It had been some time since the lights above the track had been powered on, and there was no need for them Tuesday. Moodry was just one of four people at the track. No race was scheduled; the stands were empty.
Moodry paced back and forth along a 10-meter stretch of the track, the track she called home for the last several months of her senior track season. As she paced, brief bursts of light illuminated the state champion as Press photographer Justin Sheely snapped photos to go with Moodry’s upcoming Spring Athlete of the Year spread.
Her form was perfect — at least to the untrained eye — even as simple semi-jogs of only four or five strides. It was obvious as to why she was a multi-year state champion, a Boise State University signee and our Spring Athlete of the Year.
But the darkness of the night sky Tuesday served as more than just a backdrop to a photoshoot. It signified an unfortunate rough patch Moodry sprinted through, as best she could, as she capped off her high school career.
Just ahead of the state track meet earlier this month, the 4A favorite suffered a hamstring injury that looked like it might cut her dominant season short. She couldn’t even compete at the regional meet, and added practice time leading up to the state meet was wishful thinking.

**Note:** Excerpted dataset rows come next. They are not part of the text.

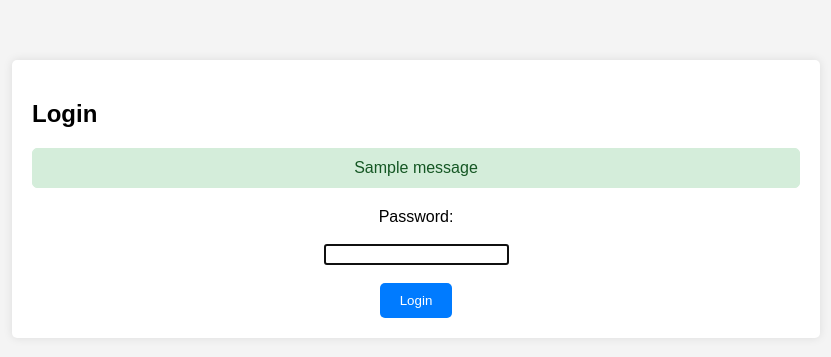
After one commit to kasperdokter/dr-lingo, a Flask app: page /login in a window 1280 px wide. The commit adds this page. Shown: the top 357 px of the page, without its empty margins (224-1055 px from the left). Run offline with Flask 3, Linux system fonts and the light colour scheme; tables that the repository leaves empty hold one stand-in row (values such as "Sample post"); one stand-in notice (Sample message) is shown.

Commit message:
Added login

```diff
--- a/app.py
+++ b/app.py
@@ -1,17 +1,18 @@
+import logging
+import os
 import random
-import os
-import logging
 
-from flask import Flask, redirect, render_template, request, url_for
+from flask import (Flask, abort, redirect, render_template, request, session,
+                   url_for, flash)
 
 from models import Pair, db
-
 
 
 def create_app():
     app = Flask(__name__)
     app.config['SQLALCHEMY_DATABASE_URI'] = os.getenv('DATABASE_URL')
     app.config['SQLALCHEMY_TRACK_MODIFICATIONS'] = False
+    app.secret_key = os.environ.get('SECRET_KEY')
 
     db.init_app(app)
 
@@ -25,10 +26,27 @@ app = create_app()
 
 app.logger.setLevel(logging.DEBUG)
 
+@app.route('/login', methods=['GET', 'POST'])
+def login():
+    if request.method == 'POST':
+        password = request.form.get('password')
+        if password == os.getenv('WEB_PASSWORD'):
+            session['logged_in'] = True
+            return redirect(url_for('index'))
+        else:
+            flash("Incorrect password. Let's hope it is just a typo... 😉", 'error')
+            return redirect(url_for('login'))
+    return render_template('login.html')
+
+@app.route('/logout')
+def logout():
+    session.pop('logged_in', None)
+    return redirect(url_for('login'))
+
 @app.route('/', methods=['GET', 'POST'])
 def index():
-
-    feedback = None
+    if not session.get('logged_in'):
+        return redirect(url_for('login'))
 
     # Handle the previous answer
     if request.method == 'POST':
@@ -44,9 +62,9 @@ def index():
 
         # Set the feedback
         if is_correct:
-            feedback = 'Correct!'
+            flash('Correct! 🥰', 'success')
         else:
-            feedback = f'The correct translation of {word_to_translate} is {correct_answer}'
+            flash(f'👎 The correct translation of <em>{word_to_translate}</em> is <em>{correct_answer}</em>', 'error')
 
         # Update the counters
         pair: Pair = Pair.query.get_or_404(int(pair_id))
@@ -102,17 +120,21 @@ def index():
         word_to_translate = random_pair.dutch_word
         correct_answer = random_pair.english_word
 
-    return render_template('game.html', feedback=feedback, word_to_translate=word_to_translate, correct_answer=correct_answer, pair_id=random_pair.id, language=language)
+    return render_template('game.html', word_to_translate=word_to_translate, correct_answer=correct_answer, pair_id=random_pair.id, language=language)
 
 
 @app.route('/words')
 def words():
+    if not session.get('logged_in'):
+        return redirect(url_for('login'))
     pairs = Pair.query.all()
     return render_template('words.html', pairs=pairs)
 
 
 @app.route('/update/<int:id>', methods=['GET', 'POST'])
 def update(id):
+    if not session.get('logged_in'):
+        return redirect(url_for('login'))
     pair: Pair = Pair.query.get_or_404(id)
     if request.method == 'POST':
         pair.english_word = request.form['english']
@@ -124,6 +146,8 @@ def update(id):
 
 @app.route('/create', methods=['GET', 'POST'])
 def create():
+    if not session.get('logged_in'):
+        return redirect(url_for('login'))
     if request.method == 'POST':
         new_pair = Pair(
             english_word=request.form['english'],
--- a/docker-compose.yml
+++ b/docker-compose.yml
@@ -19,6 +19,7 @@ services:
       - db
     environment:
       DATABASE_URL: postgresql://${POSTGRES_USER}:${POSTGRES_PASSWORD}@db:5432/${POSTGRES_DB}
-
+      SECRET_KEY: ${SECRET_KEY}
+      WEB_PASSWORD: ${WEB_PASSWORD}
 volumes:
   dbdata:
--- a/static/styles.css
+++ b/static/styles.css
@@ -4,6 +4,7 @@ body {
     padding: 0;
     background-color: #f4f4f4;
 }
+
 .container {
     width: 80%;
     margin: 20px auto;
@@ -13,20 +14,24 @@ body {
     box-shadow: 0px 0px 10px 0px rgba(0,0,0,0.1);
     overflow: hidden;
 }
+
 table {
     width: 100%;
     margin: 20px 0;
     border-collapse: collapse;
 }
+
 th, td {
     padding: 10px;
     text-align: left;
     border-bottom: 1px solid #ddd;
 }
+
 th {
     background-color: #333;
     color: #fff;
 }
+
 a {
     padding: 10px 20px;
     background-color: #007BFF;
@@ -36,12 +41,14 @@ a {
     cursor: pointer;
     text-decoration: none;
 }
+
 @media (min-width: 600px) {
     .container {
         width: 75%;
         margin: 40px auto; /* Increase vertical margins for larger screens */
     }
 }
+
 @media (min-width: 900px) {
     .container {
         width: 60%;
@@ -88,3 +95,31 @@ form input[type="submit"]:hover {
 a:hover {
     color: #0056b3;
 }
+
+ul.flashes {
+    list-style-type: none;
+    padding: 0;
+    margin-bottom: 20px;
+}
+
+ul.flashes li {
+    border: 1px solid #f8d7da;
+    background-color: #f8d7da;
+    color: #721c24;
+    padding: 10px;
+    margin-bottom: 10px;
+    border-radius: 5px;
+    text-align: center;
+}
+
+ul.flashes li.success {
+    border: 1px solid #d4edda;
+    background-color: #d4edda;
+    color: #155724;
+}
+
+ul.flashes li.error {
+    border: 1px solid #f8d7da;
+    background-color: #f8d7da;
+    color: #721c24;
+}
--- /dev/null
+++ b/templates/login.html
@@ -0,0 +1,28 @@
+<!DOCTYPE html>
+<html lang="en">
+<head>
+    <meta charset="UTF-8">
+    <title>Login</title>
+    <meta name="viewport" content="width=device-width, initial-scale=1">
+    <link rel="stylesheet" href="{{ url_for('static', filename='styles.css') }}">
+</head>
+<body>
+    <div class="container">
+        <h2>Login</h2>
+        {% with messages = get_flashed_messages(with_categories=true) %}
+        {% if messages %}
+        <ul class=flashes>
+        {% for category, message in messages %}
+        <li class="{{ category }}">{{ message }}</li>
+        {% endfor %}
+        </ul>
+        {% endif %}
+        {% endwith %}
+        <form method="POST" action="/login">
+            <label for="password">Password:</label><br>
+            <input type="password" id="password" name="password" autofocus><br>
+            <input type="submit" value="Login">
+        </form>
+    </div>
+</body>
+</html>
```
Also changed, not shown: templates/game.html (+10 -3 lines).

When the season began — Moodry’s first at Sheridan High School after moving from Gillette last summer — nobody expected Moodry to lose. “Who would take second place?” fans debated. After missing the regional meet, those same people wondered if she’d even compete at state.
But she did.

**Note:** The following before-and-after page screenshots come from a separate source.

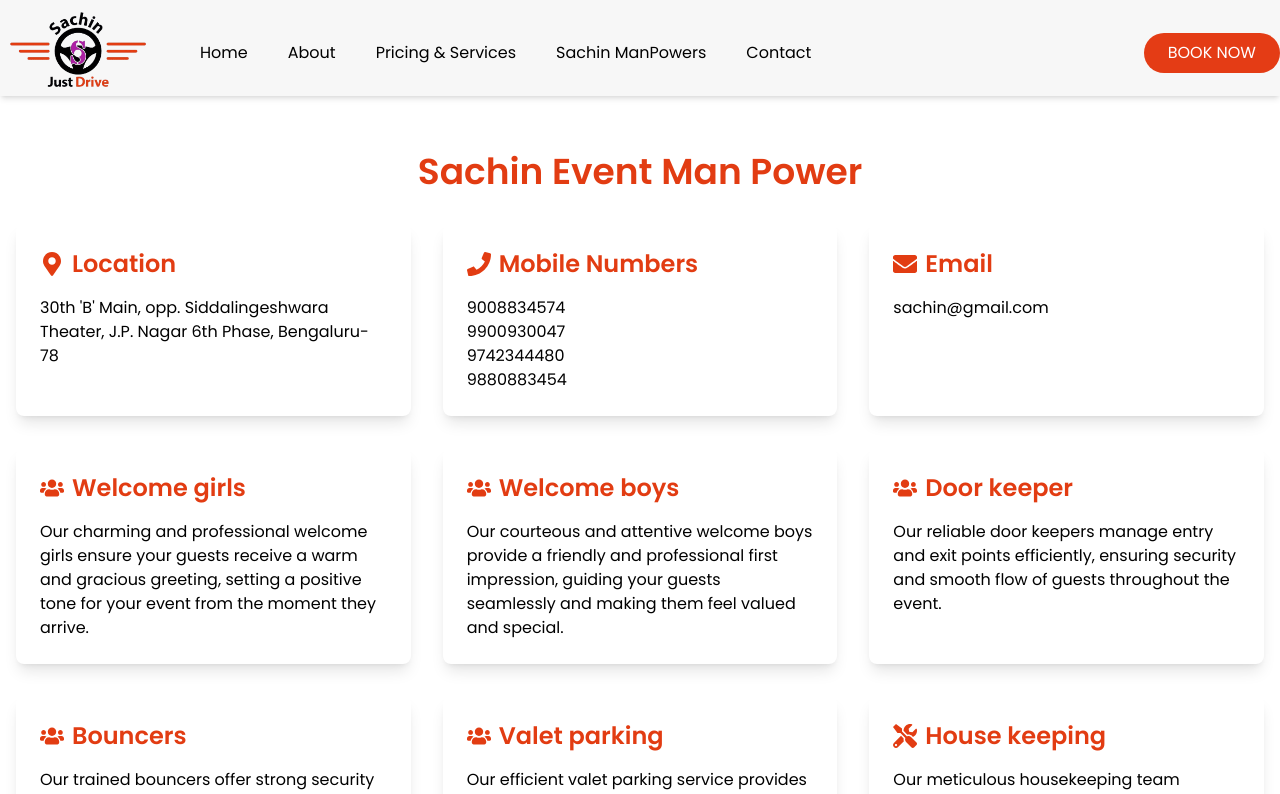
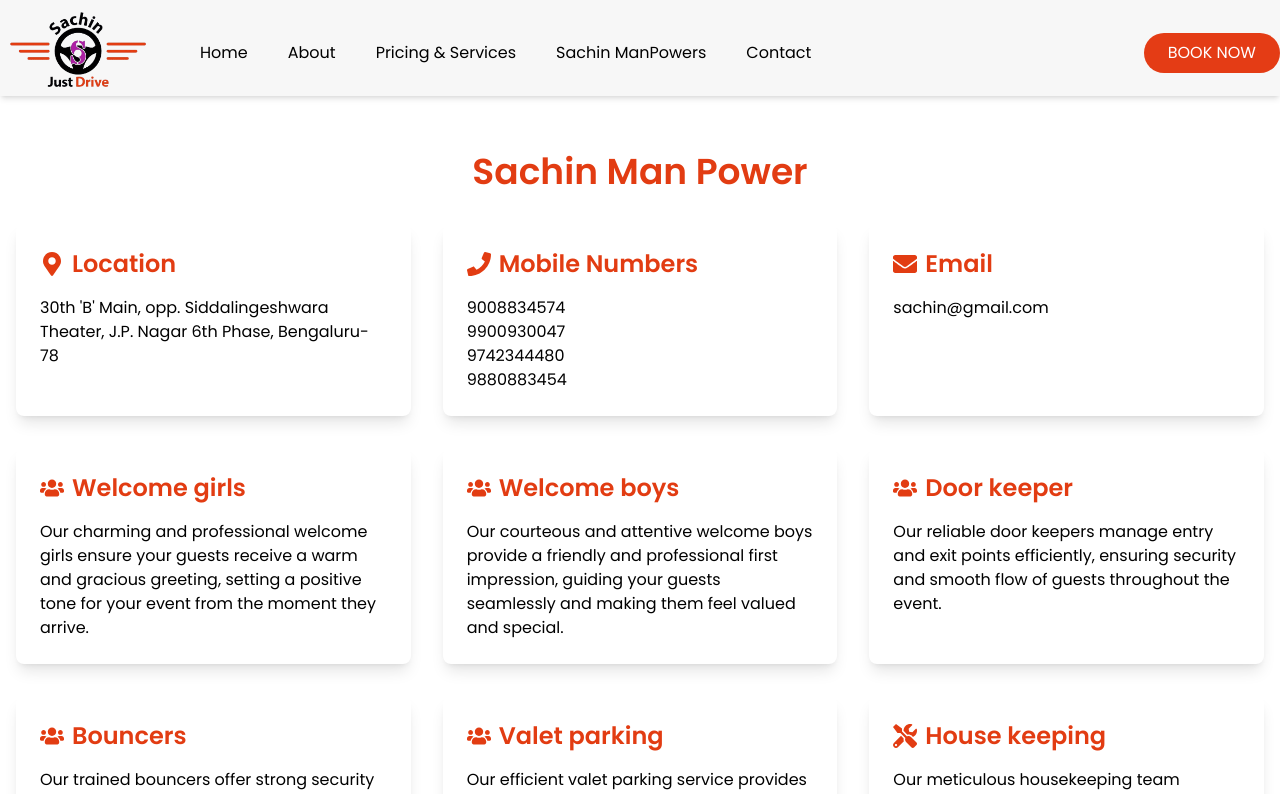
Before and after one commit to ag9731/sachinjustdrive, a React (Create React App) app: page /sachin-man-power in a window 1280 px wide. Shown: the top 794 px of the page. Built offline with nearby package versions, Linux system fonts and the light colour scheme.

Commit message:
commit change

```diff
--- a/src/components/Layout/Manpower/Manpower.jsx
+++ b/src/components/Layout/Manpower/Manpower.jsx
@@ -84,7 +84,7 @@
     <section className="container mx-auto mt-10 p-4">
       <div className="text-center">
         <h1 className="text-4xl font-bold mb-8" style={{ color: "#e23c12" }}>
-          Sachin Event Man Power
+          Sachin Man Power
         </h1>
       </div>
       <div className="grid grid-cols-1 md:grid-cols-2 lg:grid-cols-3 gap-8">
```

She took fourth in the 800-meter run, a positive sign ahead of her even stronger events, the 200 and 400. Still, Moodry couldn’t push off the blocks because of her injury and opted for a block-less start — another handicap.

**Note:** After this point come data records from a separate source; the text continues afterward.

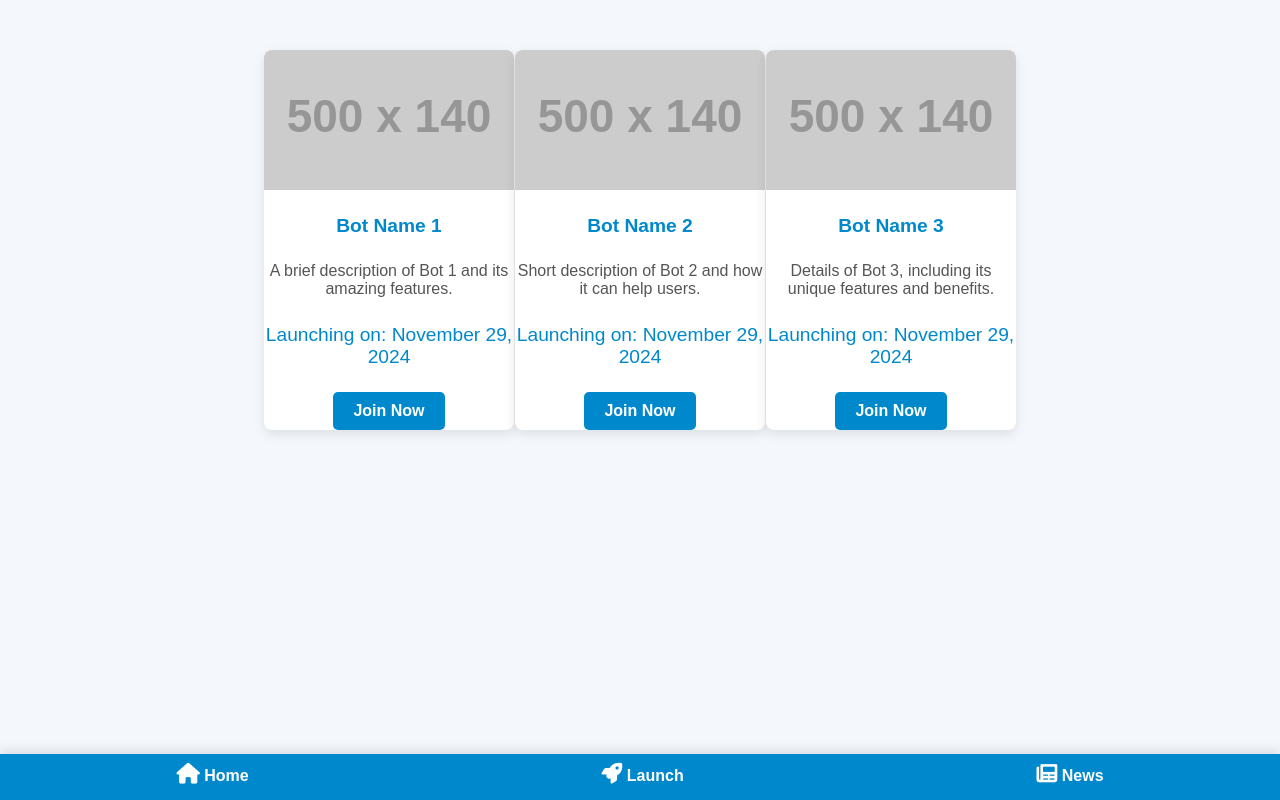
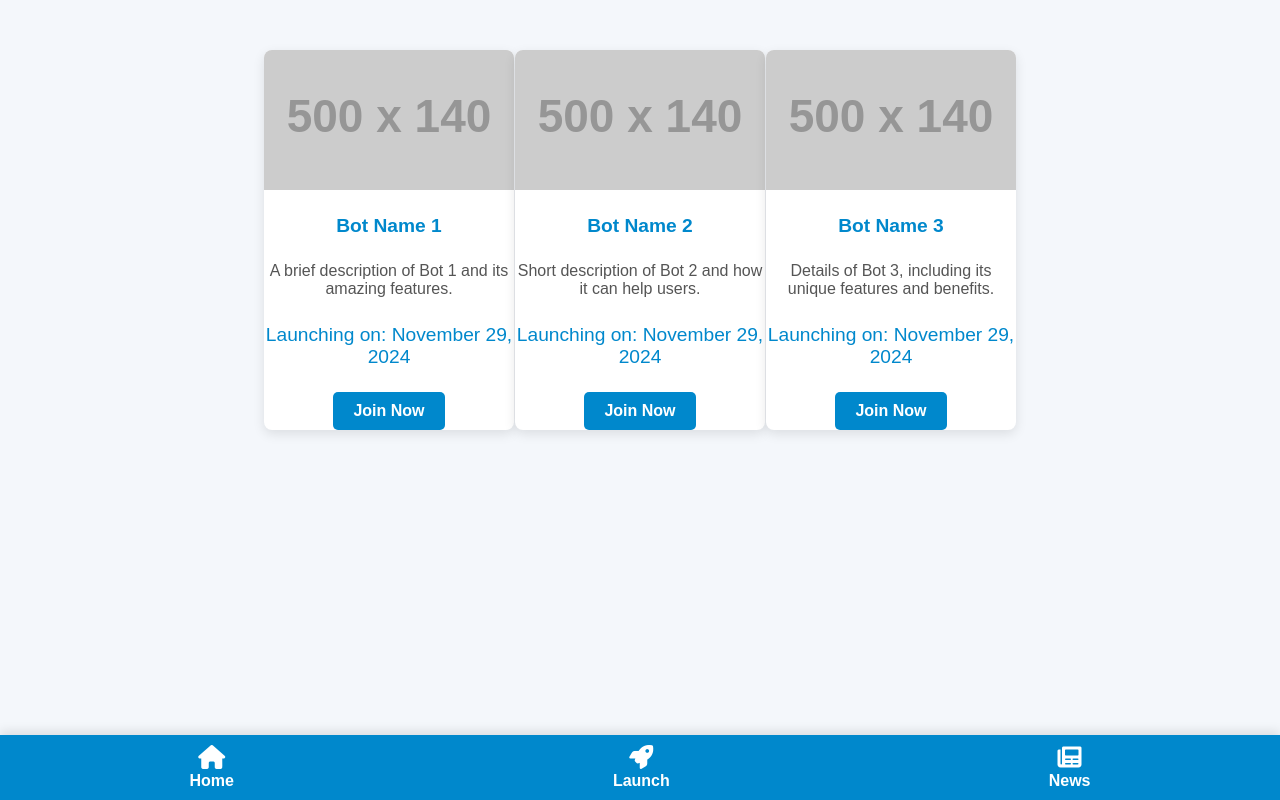
Before and after one commit to Adsgraam/Launch, a plain HTML site: page index.html in a window 1280 px wide. Drawn offline with Linux system fonts and the light colour scheme; placeholder pictures from the web are drawn by us.

Commit message:
Update index.html

```diff
--- a/index.html
+++ b/index.html
@@ -111,6 +111,9 @@
             text-align: center;
             text-decoration: none;
             font-weight: bold;
+            display: flex;
+            flex-direction: column;
+            align-items: center;
         }
 
         .footer-nav a:hover {
@@ -118,8 +121,8 @@
         }
 
         .footer-nav i {
-            font-size: 1.3em;
-            margin-bottom: 5px;
+            font-size: 1.5em;
+            margin-bottom: 3px;
         }
 
     </style>
@@ -163,9 +166,9 @@
 
     <!-- Footer Navigation -->
     <div class="footer-nav">
-        <a href="index.html"><i class="fas fa-home"></i> Home</a>
-        <a href="launch.html"><i class="fas fa-rocket"></i> Launch</a>
-        <a href="news.html"><i class="fas fa-newspaper"></i> News</a>
+        <a href="https://adsgraam.github.io/Home/"><i class="fas fa-home"></i> Home</a>
+        <a href="https://adsgraam.github.io/Launch/"><i class="fas fa-rocket"></i> Launch</a>
+        <a href="https://adsgraam.github.io/News/"><i class="fas fa-newspaper"></i> News</a>
     </div>
 
 </body>
```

While the speedster — she had the fastest 200, 400 and 800 times in the state this year — eventually won gold in the 200 and 4×400-meter relay, it was a false start in the 400 earlier in the meet’s final day that had Wyoming’s track world buzzing.
One of the most dominant runners over the last few years was disqualified from one of her best races as a senior at the state meet. Hearbreaking.
And while the darkness could have easily overtaken the All-State runner, Moodry’s reaction more closely mimicked the full moon beaming over the SHS track during Tuesday’s photoshoot — a bright spot in a pit of black.
Her sadness came not from her DQ, but from the reaction of fans claiming they “knew she would have won anyway.” Was Moodry the favorite in the race? No doubt. And we all would have certainly enjoyed watching her compete at full strength.
But that wasn’t the case, and she wanted to make sure people knew it.
“Let me take responsibility for my false start,” Moodry said via Twitter three days after the race. “Don’t discredit the athletes that have earned what they have worked for.”
A true champion. A beam of light.
Moodry made no acknowledgement of her still-sore hamstring Tuesday night. She made no gripes despite wearing out the 10-meter stretch of track during a two-hour photoshoot. She went from jacket to track uniform back to jacket a few dozen times. She inhaled gobs of stinky fog-machine fumes (bad) and hung around a couple of goofy journos (worse), just to get one photo for the local newspaper (coming this weekend — it’s pretty cool). It appears complaints and excuses don’t have much room within Moodry’s bright world.
Her personal records, school records, pile of medals and state championships all deserve recognition, but sometimes our local competitors earn Athlete of the Year honors for much more than their work on the track.